*What you are asked to do*:
Pictures do not belong in the copy; print every entry exactly as it stands.

*Information provided*:
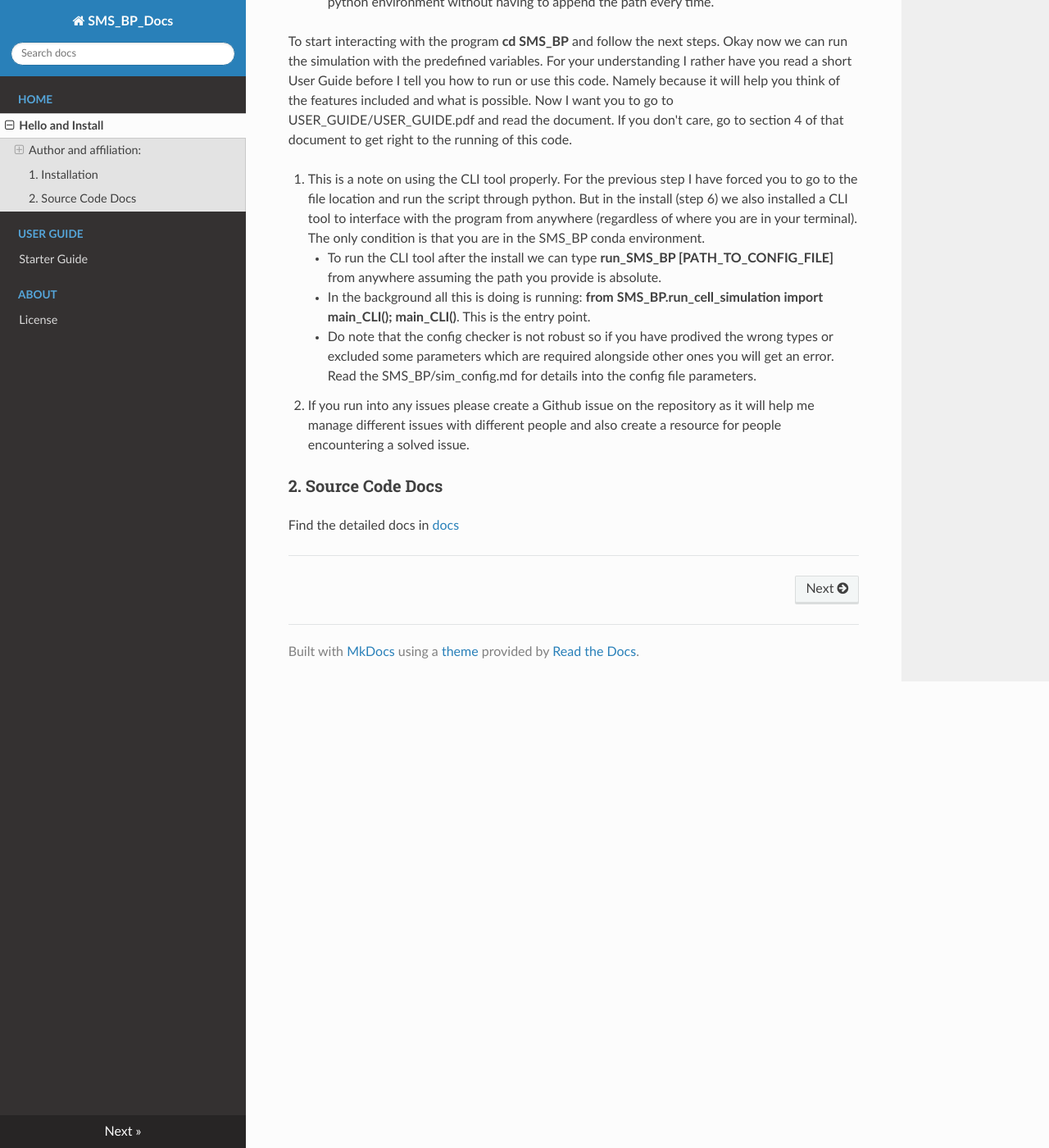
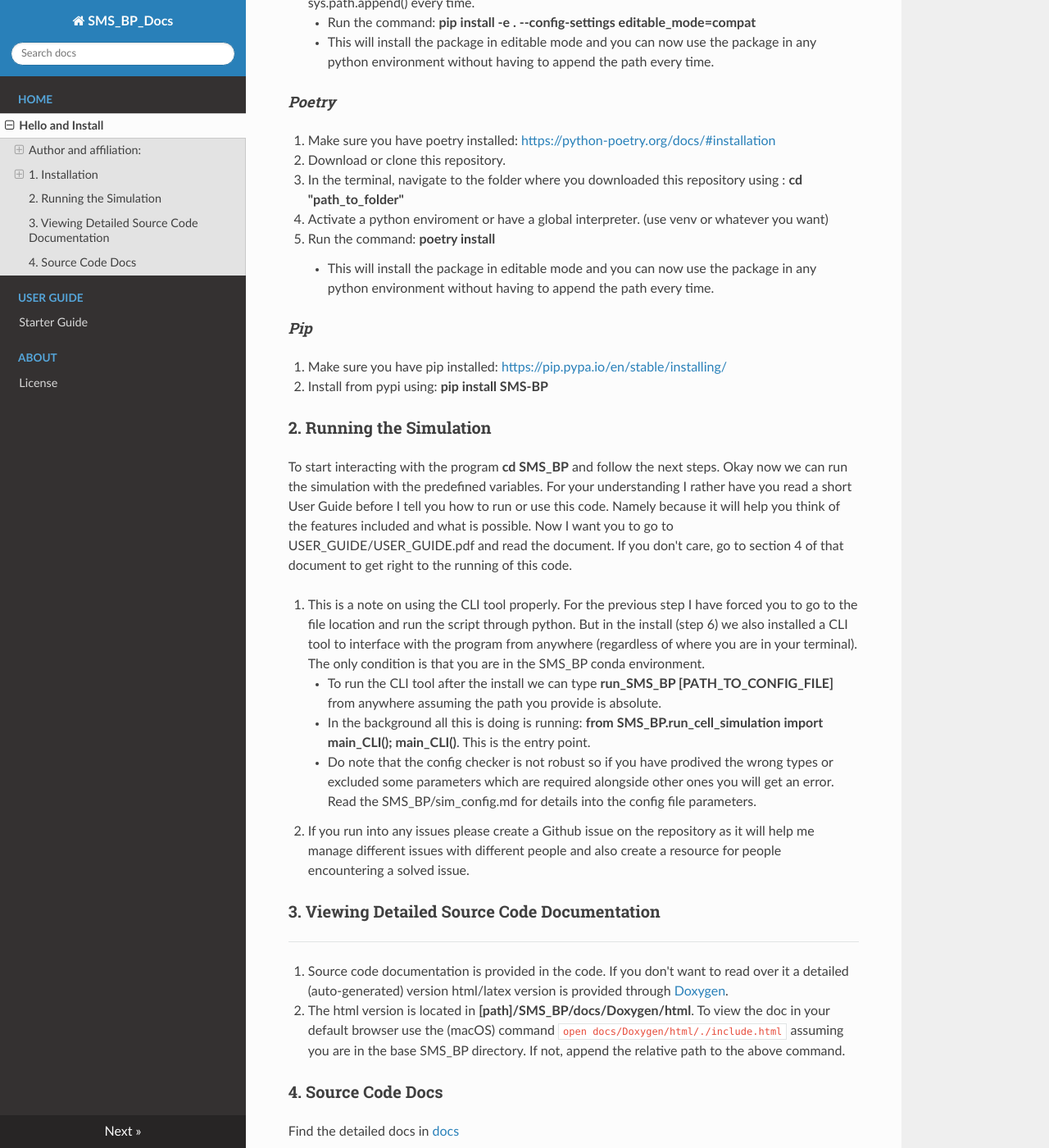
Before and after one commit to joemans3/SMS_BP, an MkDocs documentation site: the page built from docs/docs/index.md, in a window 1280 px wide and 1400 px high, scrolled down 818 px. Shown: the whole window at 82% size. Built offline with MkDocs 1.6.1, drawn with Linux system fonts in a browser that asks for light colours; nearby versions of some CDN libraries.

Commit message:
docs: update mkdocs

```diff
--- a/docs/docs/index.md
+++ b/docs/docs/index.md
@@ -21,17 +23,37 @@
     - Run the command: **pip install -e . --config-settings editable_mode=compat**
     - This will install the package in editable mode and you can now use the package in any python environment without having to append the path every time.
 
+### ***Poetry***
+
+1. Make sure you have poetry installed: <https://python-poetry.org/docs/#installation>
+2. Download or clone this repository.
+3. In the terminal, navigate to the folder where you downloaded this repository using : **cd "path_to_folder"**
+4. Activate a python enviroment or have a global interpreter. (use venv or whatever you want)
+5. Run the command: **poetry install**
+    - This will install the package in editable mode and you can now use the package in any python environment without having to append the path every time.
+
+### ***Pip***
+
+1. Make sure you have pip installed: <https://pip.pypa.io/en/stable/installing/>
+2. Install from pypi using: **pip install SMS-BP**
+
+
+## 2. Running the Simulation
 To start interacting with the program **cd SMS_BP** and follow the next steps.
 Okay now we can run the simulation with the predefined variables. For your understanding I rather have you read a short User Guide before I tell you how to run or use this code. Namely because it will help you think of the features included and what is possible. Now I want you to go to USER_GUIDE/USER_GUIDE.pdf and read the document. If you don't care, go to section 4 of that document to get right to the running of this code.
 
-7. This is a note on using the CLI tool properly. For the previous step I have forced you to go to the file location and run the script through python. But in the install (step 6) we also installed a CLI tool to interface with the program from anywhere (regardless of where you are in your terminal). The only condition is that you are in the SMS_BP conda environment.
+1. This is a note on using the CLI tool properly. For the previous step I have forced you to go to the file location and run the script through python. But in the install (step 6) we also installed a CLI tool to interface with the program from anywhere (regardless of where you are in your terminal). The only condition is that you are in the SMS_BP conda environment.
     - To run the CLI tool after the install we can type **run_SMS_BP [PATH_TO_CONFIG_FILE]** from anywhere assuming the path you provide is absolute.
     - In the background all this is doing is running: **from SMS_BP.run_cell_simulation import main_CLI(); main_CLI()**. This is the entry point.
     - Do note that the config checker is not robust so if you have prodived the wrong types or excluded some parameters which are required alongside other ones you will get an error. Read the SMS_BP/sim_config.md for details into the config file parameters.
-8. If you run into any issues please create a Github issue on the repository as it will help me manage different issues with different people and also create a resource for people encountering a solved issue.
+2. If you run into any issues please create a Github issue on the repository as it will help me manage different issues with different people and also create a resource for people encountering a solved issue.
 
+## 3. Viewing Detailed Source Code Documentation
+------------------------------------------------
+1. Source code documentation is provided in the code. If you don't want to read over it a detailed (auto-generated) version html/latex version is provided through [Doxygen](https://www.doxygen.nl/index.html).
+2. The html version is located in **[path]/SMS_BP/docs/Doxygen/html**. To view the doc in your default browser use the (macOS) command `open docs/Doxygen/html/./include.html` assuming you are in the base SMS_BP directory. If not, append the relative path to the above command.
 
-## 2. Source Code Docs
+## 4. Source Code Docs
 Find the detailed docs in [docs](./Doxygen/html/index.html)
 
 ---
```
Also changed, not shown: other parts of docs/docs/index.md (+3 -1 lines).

*Response to this exercise*:
Before and after one commit to joemans3/SMS_BP, an MkDocs documentation site: the page built from docs/docs/index.md, in a window 1280 px wide and 1400 px high, scrolled down 818 px. Shown: the whole window at 82% size. Built offline with MkDocs 1.6.1, drawn with Linux system fonts in a browser that asks for light colours; nearby versions of some CDN libraries.

Commit message:
docs: update mkdocs

```diff
--- a/docs/docs/index.md
+++ b/docs/docs/index.md
@@ -21,17 +23,37 @@
     - Run the command: **pip install -e . --config-settings editable_mode=compat**
     - This will install the package in editable mode and you can now use the package in any python environment without having to append the path every time.
 
+### ***Poetry***
+
+1. Make sure you have poetry installed: <https://python-poetry.org/docs/#installation>
+2. Download or clone this repository.
+3. In the terminal, navigate to the folder where you downloaded this repository using : **cd "path_to_folder"**
+4. Activate a python enviroment or have a global interpreter. (use venv or whatever you want)
+5. Run the command: **poetry install**
+    - This will install the package in editable mode and you can now use the package in any python environment without having to append the path every time.
+
+### ***Pip***
+
+1. Make sure you have pip installed: <https://pip.pypa.io/en/stable/installing/>
+2. Install from pypi using: **pip install SMS-BP**
+
+
+## 2. Running the Simulation
 To start interacting with the program **cd SMS_BP** and follow the next steps.
 Okay now we can run the simulation with the predefined variables. For your understanding I rather have you read a short User Guide before I tell you how to run or use this code. Namely because it will help you think of the features included and what is possible. Now I want you to go to USER_GUIDE/USER_GUIDE.pdf and read the document. If you don't care, go to section 4 of that document to get right to the running of this code.
 
-7. This is a note on using the CLI tool properly. For the previous step I have forced you to go to the file location and run the script through python. But in the install (step 6) we also installed a CLI tool to interface with the program from anywhere (regardless of where you are in your terminal). The only condition is that you are in the SMS_BP conda environment.
+1. This is a note on using the CLI tool properly. For the previous step I have forced you to go to the file location and run the script through python. But in the install (step 6) we also installed a CLI tool to interface with the program from anywhere (regardless of where you are in your terminal). The only condition is that you are in the SMS_BP conda environment.
     - To run the CLI tool after the install we can type **run_SMS_BP [PATH_TO_CONFIG_FILE]** from anywhere assuming the path you provide is absolute.
     - In the background all this is doing is running: **from SMS_BP.run_cell_simulation import main_CLI(); main_CLI()**. This is the entry point.
     - Do note that the config checker is not robust so if you have prodived the wrong types or excluded some parameters which are required alongside other ones you will get an error. Read the SMS_BP/sim_config.md for details into the config file parameters.
-8. If you run into any issues please create a Github issue on the repository as it will help me manage different issues with different people and also create a resource for people encountering a solved issue.
+2. If you run into any issues please create a Github issue on the repository as it will help me manage different issues with different people and also create a resource for people encountering a solved issue.
 
+## 3. Viewing Detailed Source Code Documentation
+------------------------------------------------
+1. Source code documentation is provided in the code. If you don't want to read over it a detailed (auto-generated) version html/latex version is provided through [Doxygen](https://www.doxygen.nl/index.html).
+2. The html version is located in **[path]/SMS_BP/docs/Doxygen/html**. To view the doc in your default browser use the (macOS) command `open docs/Doxygen/html/./include.html` assuming you are in the base SMS_BP directory. If not, append the relative path to the above command.
 
-## 2. Source Code Docs
+## 4. Source Code Docs
 Find the detailed docs in [docs](./Doxygen/html/index.html)
 
 ---
```
Also changed, not shown: other parts of docs/docs/index.md (+3 -1 lines).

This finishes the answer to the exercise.